Copy all the records exactly, but keep the pictures out of your version.

Content revision data:
....
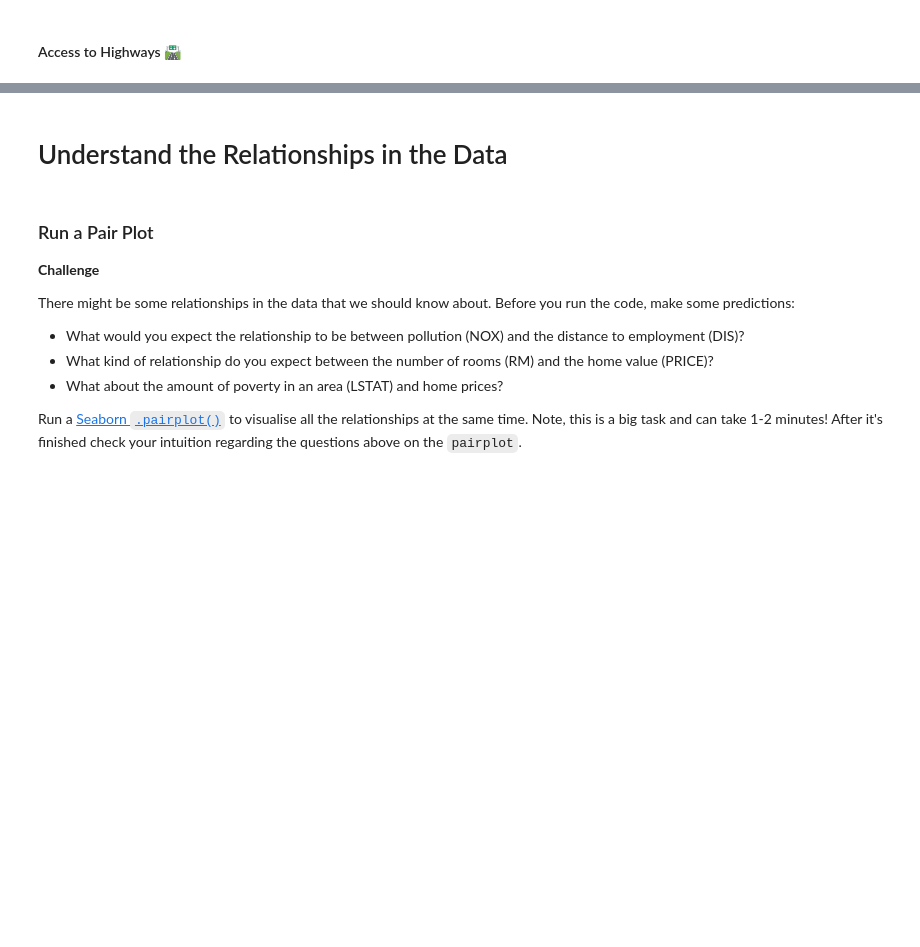
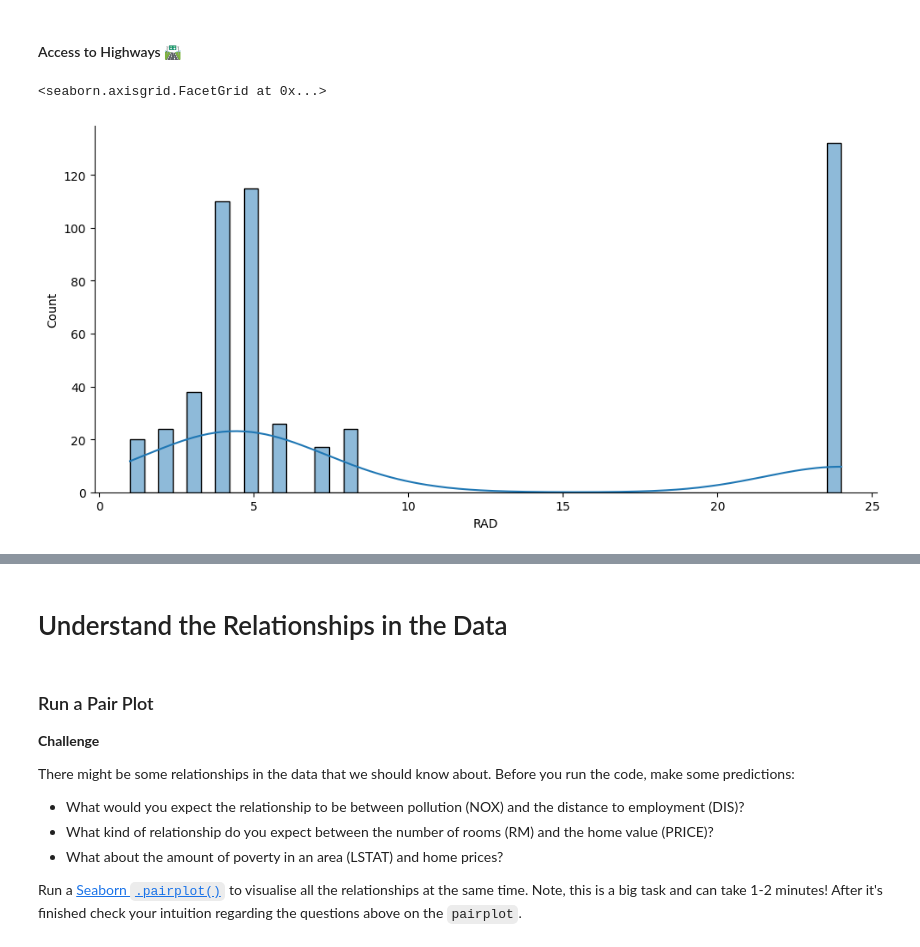
Before and after one commit to liamfrager/Python-Practice, a Jupyter notebook: 81 Multivariable Regression/Multivariable_Regression_and_Valuation_Model_(start).ipynb, the cells around one changed output, grey strips where cells are left out. Drawn from its saved outputs; the diff is of its cells as text; code cells hidden in the pictures; blank space fills up the shorter version.

```diff
--- a/81 Multivariable Regression/Multivariable_Regression_and_Valuation_Model_(start).ipynb
+++ b/81 Multivariable Regression/Multivariable_Regression_and_Valuation_Model_(start).ipynb
@@ -117,5 +182,15 @@ What do you notice in the distributions of the data?
 # %% [markdown]
 #### Access to Highways 🛣
+# %%
+sns.displot(
+    data.RAD,
+    kde=True,
+    aspect=2,
+    bins=50
+)
+# %% [output]
+<seaborn.axisgrid.FacetGrid at 0x...>
+[figure, added]
 # %% [markdown]
 #### Next to the River? ⛵️
 
```
Also changed, not shown: parts of 37 cells of this notebook.
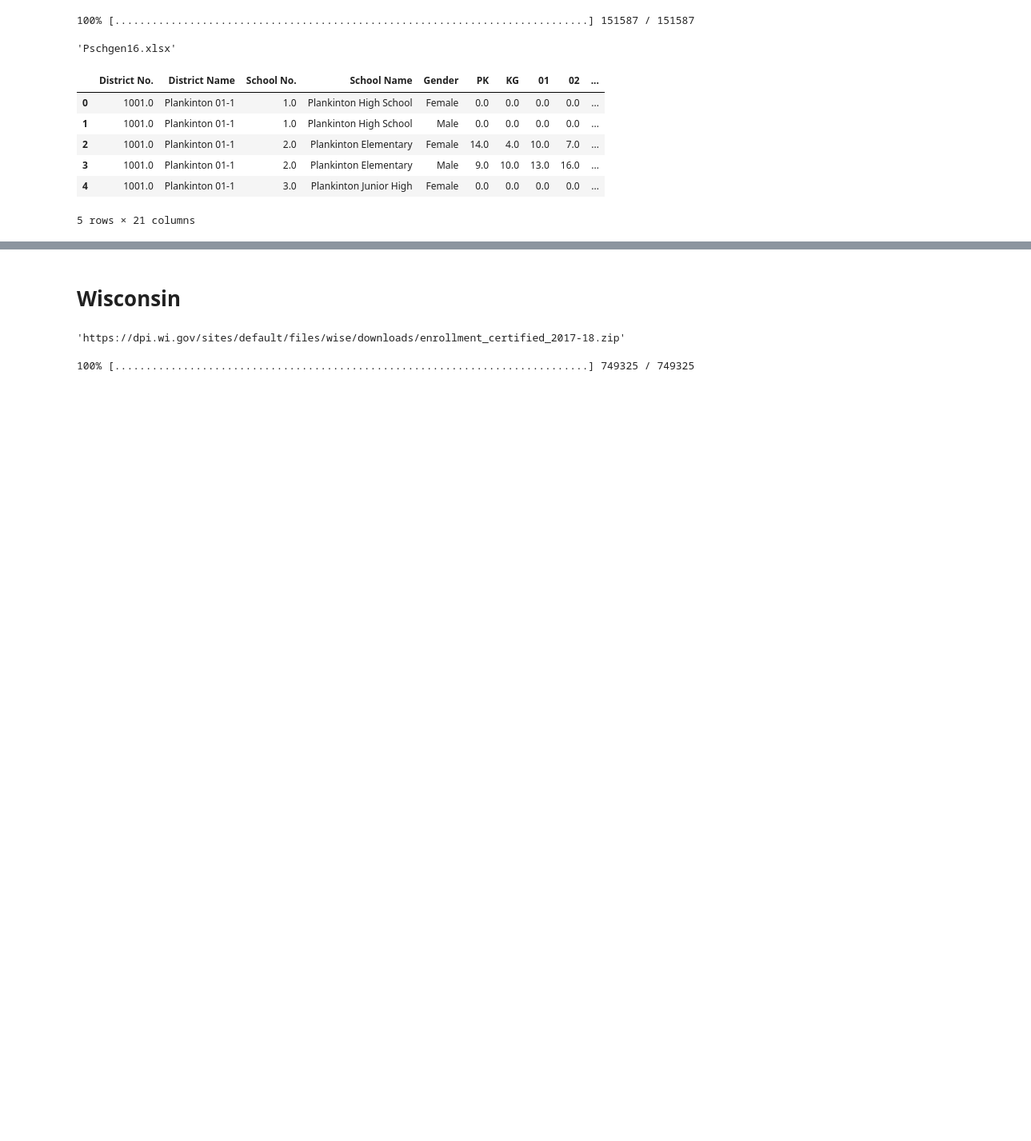
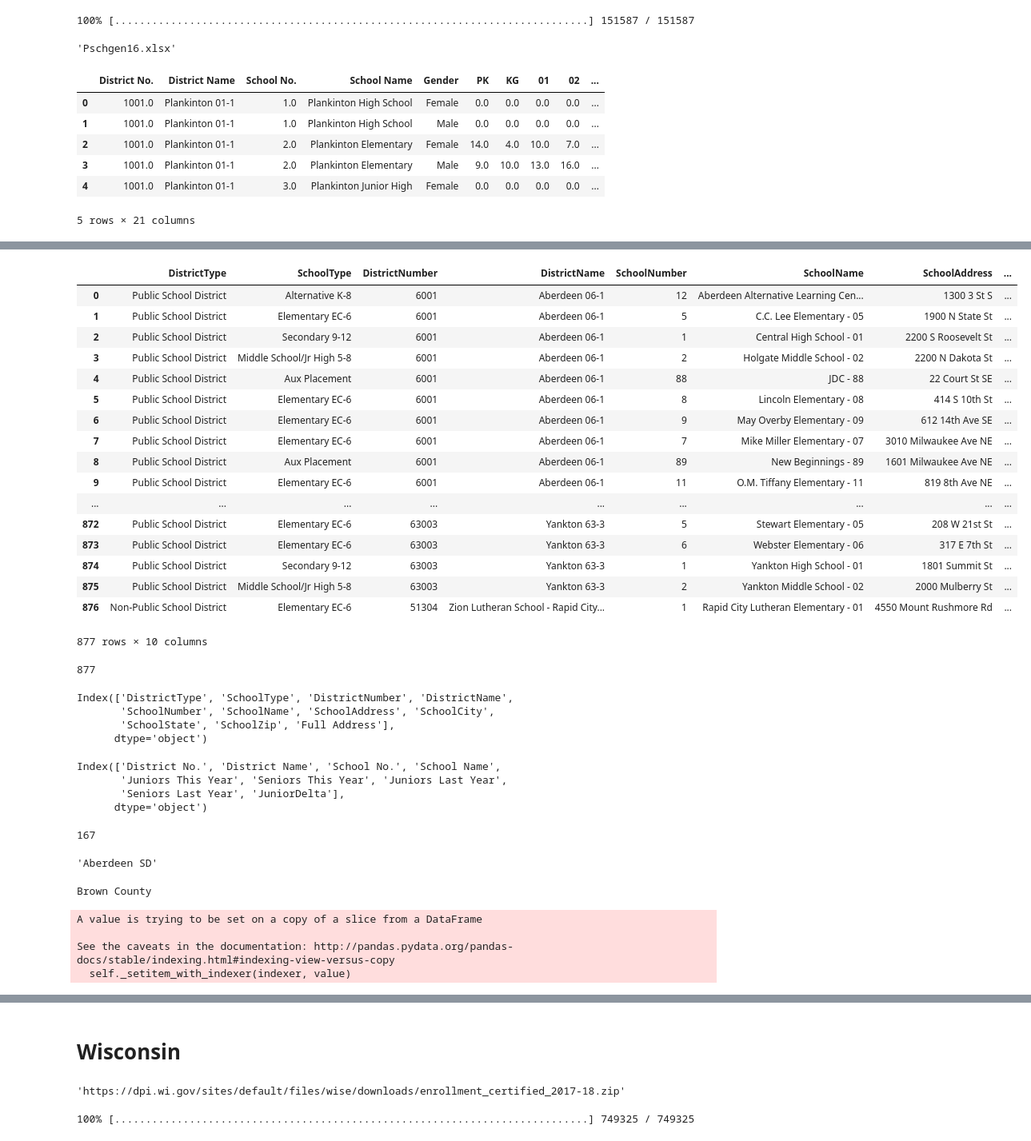
Before and after one commit to KKONZ/SCSU-Reciprocity-HS-Enrollment, a Jupyter notebook: Download Reciprocity HS Enrollment FIles.ipynb, the cells around one changed output, grey strips where cells are left out. Shown: that part at 80% size. Drawn from its saved outputs; the diff is of its cells as text; code cells hidden in the pictures; blank space fills up the shorter version.

Commit message:
Lookup SD County

```diff
--- a/Download Reciprocity HS Enrollment FIles.ipynb
+++ b/Download Reciprocity HS Enrollment FIles.ipynb
@@ -244,0 +277,7 @@ SD['JuniorDelta'] = SD['Juniors This Year']/SD['Juniors Last Year']
+# %%
+ids_a =  driver.find_elements_by_xpath("//*[text()='Address List: Principal & School Info. (Excel)']")
+for ii in ids_a:
+    link = ii.get_attribute('href')
+time.sleep(4)
+# %%
+FileName = wget.download(link)
@@ -244,0 +290,2 @@ SD['JuniorDelta'] = SD['Juniors This Year']/SD['Juniors Last Year']
+# %%
+SDLookUp = pd.read_excel(FileName)
@@ -244,0 +302,25 @@ SD['JuniorDelta'] = SD['Juniors This Year']/SD['Juniors Last Year']
+# %%
+SDLookUp = SDLookUp[['DistrictType', 'SchoolType', 'DistrictNumber', 'DistrictName',
+       'SchoolNumber', 'SchoolName', 'SchoolAddress', 'SchoolCity', 'SchoolState',
+       'SchoolZip']]
+# %%
+SDLookUp
+# %% [output]
+|  | DistrictType | SchoolType | DistrictNumber | DistrictName | SchoolNumber | SchoolName | SchoolAddress | ... |
+| 0 | Public School District | Alternative K-8 | 6001 | Aberdeen 06-1 | 12 | Aberdeen Alternative Learning Cen... | 1300 3 St S | ... |
+| 1 | Public School District | Elementary EC-6 | 6001 | Aberdeen 06-1 | 5 | C.C. Lee Elementary - 05 | 1900 N State St | ... |
+| 2 | Public School District | Secondary 9-12 | 6001 | Aberdeen 06-1 | 1 | Central High School - 01 | 2200 S Roosevelt St | ... |
+| 3 | Public School District | Middle School/Jr High 5-8 | 6001 | Aberdeen 06-1 | 2 | Holgate Middle School - 02 | 2200 N Dakota St | ... |
+| 4 | Public School District | Aux Placement | 6001 | Aberdeen 06-1 | 88 | JDC - 88 | 22 Court St SE | ... |
+| 5 | Public School District | Elementary EC-6 | 6001 | Aberdeen 06-1 | 8 | Lincoln Elementary - 08 | 414 S 10th St | ... |
+| 6 | Public School District | Elementary EC-6 | 6001 | Aberdeen 06-1 | 9 | May Overby Elementary - 09 | 612 14th Ave SE | ... |
+| 7 | Public School District | Elementary EC-6 | 6001 | Aberdeen 06-1 | 7 | Mike Miller Elementary - 07 | 3010 Milwaukee Ave NE | ... |
+| 8 | Public School District | Aux Placement | 6001 | Aberdeen 06-1 | 89 | New Beginnings - 89 | 1601 Milwaukee Ave NE | ... |
+| 9 | Public School District | Elementary EC-6 | 6001 | Aberdeen 06-1 | 11 | O.M. Tiffany Elementary - 11 | 819 8th Ave NE | ... |
+| ... | ... | ... | ... | ... | ... | ... | ... | ... |
+| 872 | Public School District | Elementary EC-6 | 63003 | Yankton 63-3 | 5 | Stewart Elementary - 05 | 208 W 21st St | ... |
+| 873 | Public School District | Elementary EC-6 | 63003 | Yankton 63-3 | 6 | Webster Elementary - 06 | 317 E 7th St | ... |
+| 874 | Public School District | Secondary 9-12 | 63003 | Yankton 63-3 | 1 | Yankton High School - 01 | 1801 Summit St | ... |
+| 875 | Public School District | Middle School/Jr High 5-8 | 63003 | Yankton 63-3 | 2 | Yankton Middle School - 02 | 2000 Mulberry St | ... |
+| 876 | Non-Public School District | Elementary EC-6 | 51304 | Zion Lutheran School - Rapid City... | 1 | Rapid City Lutheran Elementary - 01 | 4550 Mount Rushmore Rd | ... |
+877 rows × 10 columns
@@ -244,0 +329,18 @@ SD['JuniorDelta'] = SD['Juniors This Year']/SD['Juniors Last Year']
+# %%
+len(SDLookUp)
+# %% [output]
+877
+# %%
+SDLookUp.columns
+# %% [output]
+Index(['DistrictType', 'SchoolType', 'DistrictNumber', 'DistrictName',
+       'SchoolNumber', 'SchoolName', 'SchoolAddress', 'SchoolCity',
+       'SchoolState', 'SchoolZip', 'Full Address'],
+      dtype='object')
+# %%
+SD.columns
+# %% [output]
+Index(['District No.', 'District Name', 'School No.', 'School Name',
+       'Juniors This Year', 'Seniors This Year', 'Juniors Last Year',
+       'Seniors Last Year', 'JuniorDelta'],
+      dtype='object')
@@ -244,0 +353,17 @@ SD['JuniorDelta'] = SD['Juniors This Year']/SD['Juniors Last Year']
+# %%
+len(SDFinal)
+# %% [output]
+167
+# %%
+SDLookUp['County Lookup'].iloc[0]
+# %% [output]
+'Aberdeen SD'
+# %%
+geolocator = Nominatim()
+loc = geolocator.geocode(SDLookUp['County Lookup'].iloc[0])
+print(loc.address.split(",")[1].strip())
+# u'Chicago, Cook County, Illinois, United States of America'
+#loc = geolocator.geocode('San Francisco California')
+#print(loc.address)
+# %% [output]
+Brown County
@@ -244,0 +372,10 @@ SD['JuniorDelta'] = SD['Juniors This Year']/SD['Juniors Last Year']
+# %%
+for i in range(len(SDFinal)):
+    geolocator = Nominatim()
+    loc = geolocator.geocode(SDLookUp['County Lookup'].iloc[i])
+    SDFinal['County'].iloc[i] = loc.address.split(",")[1].strip()
+# %% [output]
+A value is trying to be set on a copy of a slice from a DataFrame
+
+See the caveats in the documentation: http://pandas.pydata.org/pandas-docs/stable/indexing.html#indexing-view-versus-copy
+  self._setitem_with_indexer(indexer, value)
```
Also changed, not shown: parts of 19 cells of this notebook, 2 other files.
....
* Result of this task
Before and after one commit to liamfrager/Python-Practice, a Jupyter notebook: 81 Multivariable Regression/Multivariable_Regression_and_Valuation_Model_(start).ipynb, the cells around one changed output, grey strips where cells are left out. Drawn from its saved outputs; the diff is of its cells as text; code cells hidden in the pictures; blank space fills up the shorter version.

```diff
--- a/81 Multivariable Regression/Multivariable_Regression_and_Valuation_Model_(start).ipynb
+++ b/81 Multivariable Regression/Multivariable_Regression_and_Valuation_Model_(start).ipynb
@@ -117,5 +182,15 @@ What do you notice in the distributions of the data?
 # %% [markdown]
 #### Access to Highways 🛣
+# %%
+sns.displot(
+    data.RAD,
+    kde=True,
+    aspect=2,
+    bins=50
+)
+# %% [output]
+<seaborn.axisgrid.FacetGrid at 0x...>
+[figure, added]
 # %% [markdown]
 #### Next to the River? ⛵️
 
```
Also changed, not shown: parts of 37 cells of this notebook.
Before and after one commit to KKONZ/SCSU-Reciprocity-HS-Enrollment, a Jupyter notebook: Download Reciprocity HS Enrollment FIles.ipynb, the cells around one changed output, grey strips where cells are left out. Shown: that part at 80% size. Drawn from its saved outputs; the diff is of its cells as text; code cells hidden in the pictures; blank space fills up the shorter version.

Commit message:
Lookup SD County

```diff
--- a/Download Reciprocity HS Enrollment FIles.ipynb
+++ b/Download Reciprocity HS Enrollment FIles.ipynb
@@ -244,0 +277,7 @@ SD['JuniorDelta'] = SD['Juniors This Year']/SD['Juniors Last Year']
+# %%
+ids_a =  driver.find_elements_by_xpath("//*[text()='Address List: Principal & School Info. (Excel)']")
+for ii in ids_a:
+    link = ii.get_attribute('href')
+time.sleep(4)
+# %%
+FileName = wget.download(link)
@@ -244,0 +290,2 @@ SD['JuniorDelta'] = SD['Juniors This Year']/SD['Juniors Last Year']
+# %%
+SDLookUp = pd.read_excel(FileName)
@@ -244,0 +302,25 @@ SD['JuniorDelta'] = SD['Juniors This Year']/SD['Juniors Last Year']
+# %%
+SDLookUp = SDLookUp[['DistrictType', 'SchoolType', 'DistrictNumber', 'DistrictName',
+       'SchoolNumber', 'SchoolName', 'SchoolAddress', 'SchoolCity', 'SchoolState',
+       'SchoolZip']]
+# %%
+SDLookUp
+# %% [output]
+|  | DistrictType | SchoolType | DistrictNumber | DistrictName | SchoolNumber | SchoolName | SchoolAddress | ... |
+| 0 | Public School District | Alternative K-8 | 6001 | Aberdeen 06-1 | 12 | Aberdeen Alternative Learning Cen... | 1300 3 St S | ... |
+| 1 | Public School District | Elementary EC-6 | 6001 | Aberdeen 06-1 | 5 | C.C. Lee Elementary - 05 | 1900 N State St | ... |
+| 2 | Public School District | Secondary 9-12 | 6001 | Aberdeen 06-1 | 1 | Central High School - 01 | 2200 S Roosevelt St | ... |
+| 3 | Public School District | Middle School/Jr High 5-8 | 6001 | Aberdeen 06-1 | 2 | Holgate Middle School - 02 | 2200 N Dakota St | ... |
+| 4 | Public School District | Aux Placement | 6001 | Aberdeen 06-1 | 88 | JDC - 88 | 22 Court St SE | ... |
+| 5 | Public School District | Elementary EC-6 | 6001 | Aberdeen 06-1 | 8 | Lincoln Elementary - 08 | 414 S 10th St | ... |
+| 6 | Public School District | Elementary EC-6 | 6001 | Aberdeen 06-1 | 9 | May Overby Elementary - 09 | 612 14th Ave SE | ... |
+| 7 | Public School District | Elementary EC-6 | 6001 | Aberdeen 06-1 | 7 | Mike Miller Elementary - 07 | 3010 Milwaukee Ave NE | ... |
+| 8 | Public School District | Aux Placement | 6001 | Aberdeen 06-1 | 89 | New Beginnings - 89 | 1601 Milwaukee Ave NE | ... |
+| 9 | Public School District | Elementary EC-6 | 6001 | Aberdeen 06-1 | 11 | O.M. Tiffany Elementary - 11 | 819 8th Ave NE | ... |
+| ... | ... | ... | ... | ... | ... | ... | ... | ... |
+| 872 | Public School District | Elementary EC-6 | 63003 | Yankton 63-3 | 5 | Stewart Elementary - 05 | 208 W 21st St | ... |
+| 873 | Public School District | Elementary EC-6 | 63003 | Yankton 63-3 | 6 | Webster Elementary - 06 | 317 E 7th St | ... |
+| 874 | Public School District | Secondary 9-12 | 63003 | Yankton 63-3 | 1 | Yankton High School - 01 | 1801 Summit St | ... |
+| 875 | Public School District | Middle School/Jr High 5-8 | 63003 | Yankton 63-3 | 2 | Yankton Middle School - 02 | 2000 Mulberry St | ... |
+| 876 | Non-Public School District | Elementary EC-6 | 51304 | Zion Lutheran School - Rapid City... | 1 | Rapid City Lutheran Elementary - 01 | 4550 Mount Rushmore Rd | ... |
+877 rows × 10 columns
@@ -244,0 +329,18 @@ SD['JuniorDelta'] = SD['Juniors This Year']/SD['Juniors Last Year']
+# %%
+len(SDLookUp)
+# %% [output]
+877
+# %%
+SDLookUp.columns
+# %% [output]
+Index(['DistrictType', 'SchoolType', 'DistrictNumber', 'DistrictName',
+       'SchoolNumber', 'SchoolName', 'SchoolAddress', 'SchoolCity',
+       'SchoolState', 'SchoolZip', 'Full Address'],
+      dtype='object')
+# %%
+SD.columns
+# %% [output]
+Index(['District No.', 'District Name', 'School No.', 'School Name',
+       'Juniors This Year', 'Seniors This Year', 'Juniors Last Year',
+       'Seniors Last Year', 'JuniorDelta'],
+      dtype='object')
@@ -244,0 +353,17 @@ SD['JuniorDelta'] = SD['Juniors This Year']/SD['Juniors Last Year']
+# %%
+len(SDFinal)
+# %% [output]
+167
+# %%
+SDLookUp['County Lookup'].iloc[0]
+# %% [output]
+'Aberdeen SD'
+# %%
+geolocator = Nominatim()
+loc = geolocator.geocode(SDLookUp['County Lookup'].iloc[0])
+print(loc.address.split(",")[1].strip())
+# u'Chicago, Cook County, Illinois, United States of America'
+#loc = geolocator.geocode('San Francisco California')
+#print(loc.address)
+# %% [output]
+Brown County
@@ -244,0 +372,10 @@ SD['JuniorDelta'] = SD['Juniors This Year']/SD['Juniors Last Year']
+# %%
+for i in range(len(SDFinal)):
+    geolocator = Nominatim()
+    loc = geolocator.geocode(SDLookUp['County Lookup'].iloc[i])
+    SDFinal['County'].iloc[i] = loc.address.split(",")[1].strip()
+# %% [output]
+A value is trying to be set on a copy of a slice from a DataFrame
+
+See the caveats in the documentation: http://pandas.pydata.org/pandas-docs/stable/indexing.html#indexing-view-versus-copy
+  self._setitem_with_indexer(indexer, value)
```
Also changed, not shown: parts of 19 cells of this notebook, 2 other files.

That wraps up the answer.